Difference listings:
* * *

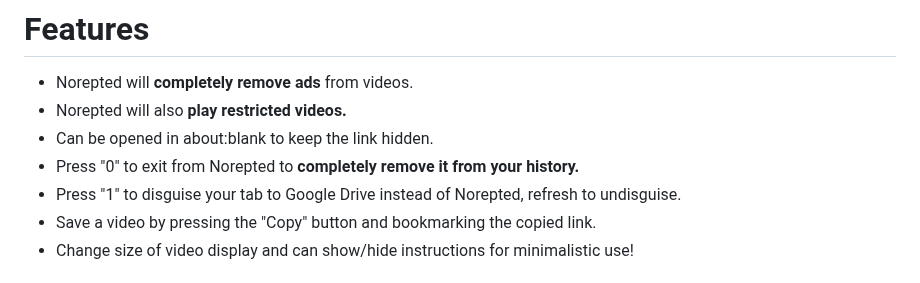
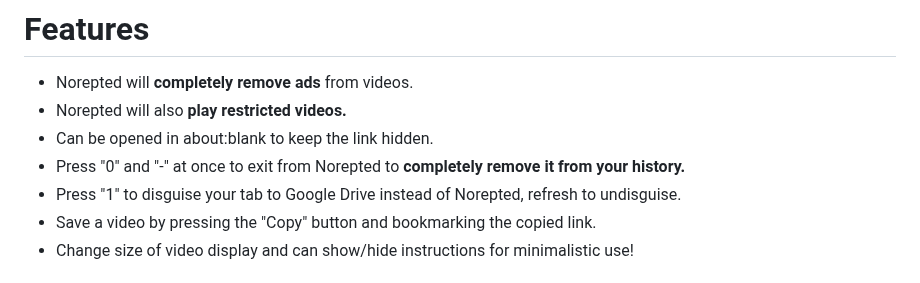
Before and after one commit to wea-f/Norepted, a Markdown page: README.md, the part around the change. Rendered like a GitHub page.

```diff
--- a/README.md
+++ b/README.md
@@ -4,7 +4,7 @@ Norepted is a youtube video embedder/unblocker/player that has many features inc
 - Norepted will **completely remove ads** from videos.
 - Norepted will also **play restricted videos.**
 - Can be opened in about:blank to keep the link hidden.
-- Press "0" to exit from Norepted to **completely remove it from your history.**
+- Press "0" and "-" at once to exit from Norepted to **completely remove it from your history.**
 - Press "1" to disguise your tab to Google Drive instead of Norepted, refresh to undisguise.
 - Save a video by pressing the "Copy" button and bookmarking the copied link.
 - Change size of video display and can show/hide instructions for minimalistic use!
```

* * *

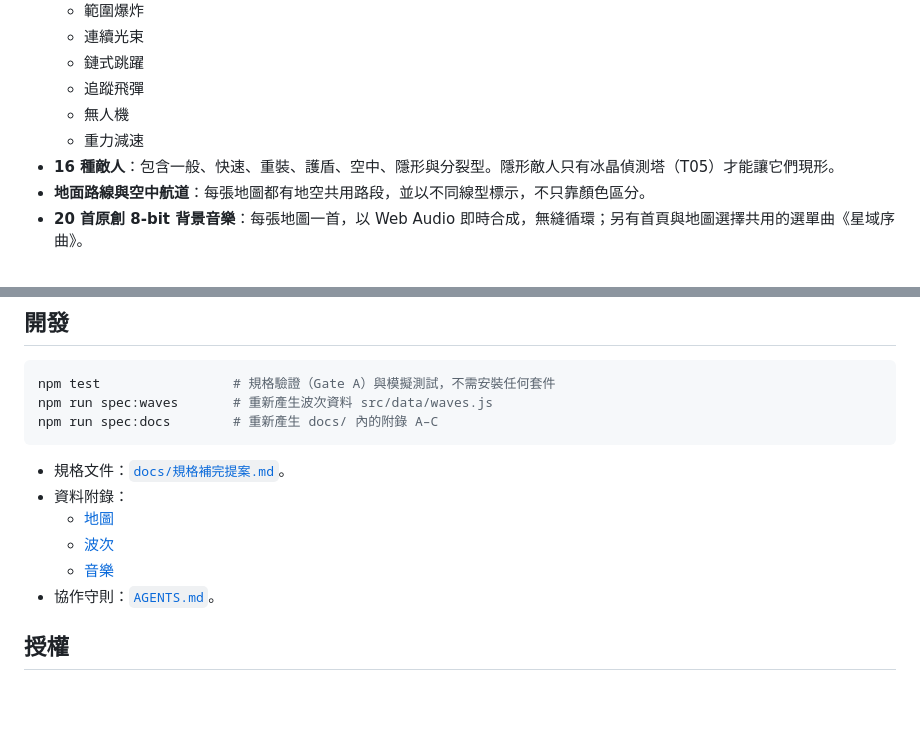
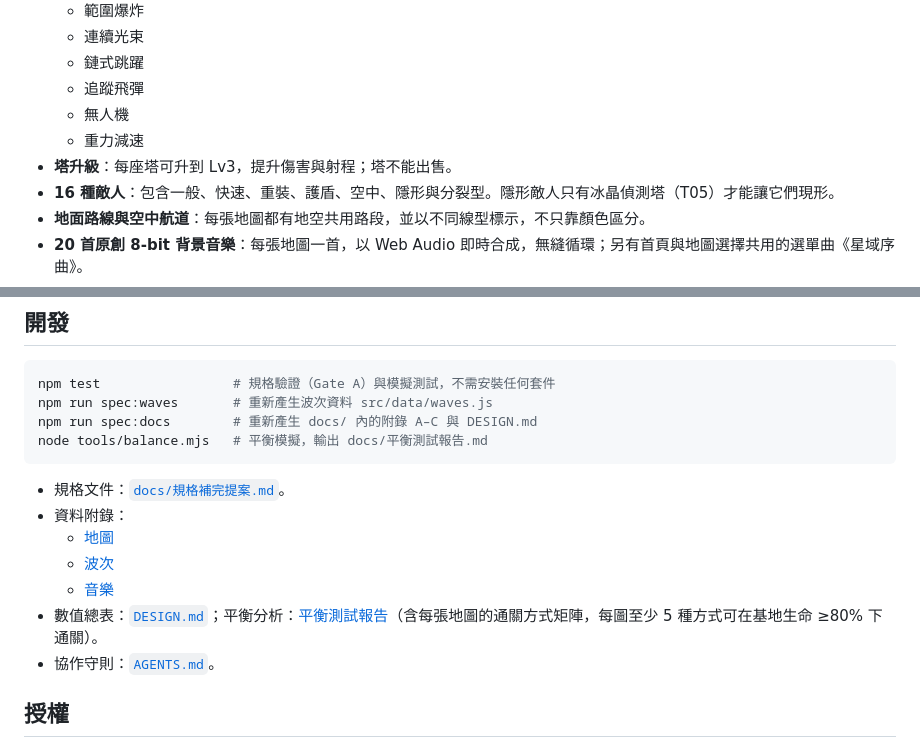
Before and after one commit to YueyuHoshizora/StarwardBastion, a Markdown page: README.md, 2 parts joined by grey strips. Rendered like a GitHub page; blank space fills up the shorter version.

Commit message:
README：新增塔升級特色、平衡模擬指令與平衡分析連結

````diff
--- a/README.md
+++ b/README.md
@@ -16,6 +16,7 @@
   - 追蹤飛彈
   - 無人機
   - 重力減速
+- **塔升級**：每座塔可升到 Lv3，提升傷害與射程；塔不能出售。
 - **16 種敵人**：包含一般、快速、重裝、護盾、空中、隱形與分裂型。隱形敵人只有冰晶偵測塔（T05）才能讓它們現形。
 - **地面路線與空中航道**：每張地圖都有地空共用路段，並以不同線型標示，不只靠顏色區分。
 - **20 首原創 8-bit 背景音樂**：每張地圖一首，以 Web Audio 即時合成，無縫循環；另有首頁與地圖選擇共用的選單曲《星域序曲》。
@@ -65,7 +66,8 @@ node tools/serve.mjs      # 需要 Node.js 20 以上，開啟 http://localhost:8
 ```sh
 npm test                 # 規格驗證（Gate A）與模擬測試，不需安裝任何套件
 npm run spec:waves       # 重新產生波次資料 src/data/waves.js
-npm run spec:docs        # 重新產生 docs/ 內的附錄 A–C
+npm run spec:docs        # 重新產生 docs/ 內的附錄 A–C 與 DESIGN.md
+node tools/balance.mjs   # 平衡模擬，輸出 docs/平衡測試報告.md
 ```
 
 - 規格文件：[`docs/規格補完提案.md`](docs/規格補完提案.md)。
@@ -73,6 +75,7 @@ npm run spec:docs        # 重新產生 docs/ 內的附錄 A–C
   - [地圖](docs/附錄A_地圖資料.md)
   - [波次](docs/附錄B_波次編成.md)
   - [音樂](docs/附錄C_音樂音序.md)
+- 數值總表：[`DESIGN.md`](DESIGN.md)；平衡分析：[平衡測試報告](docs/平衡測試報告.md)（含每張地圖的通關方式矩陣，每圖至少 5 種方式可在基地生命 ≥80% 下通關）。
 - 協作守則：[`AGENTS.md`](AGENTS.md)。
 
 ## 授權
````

* * *

§ Exercise details: Each line above that contains "docs" must be copied out.

§ Solution below:
-npm run spec:docs        # 重新產生 docs/ 內的附錄 A–C
+npm run spec:docs        # 重新產生 docs/ 內的附錄 A–C 與 DESIGN.md
+node tools/balance.mjs   # 平衡模擬，輸出 docs/平衡測試報告.md
 - 規格文件：[`docs/規格補完提案.md`](docs/規格補完提案.md)。
@@ -73,6 +75,7 @@ npm run spec:docs        # 重新產生 docs/ 內的附錄 A–C
   - [地圖](docs/附錄A_地圖資料.md)
   - [波次](docs/附錄B_波次編成.md)
   - [音樂](docs/附錄C_音樂音序.md)
+- 數值總表：[`DESIGN.md`](DESIGN.md)；平衡分析：[平衡測試報告](docs/平衡測試報告.md)（含每張地圖的通關方式矩陣，每圖至少 5 種方式可在基地生命 ≥80% 下通關）。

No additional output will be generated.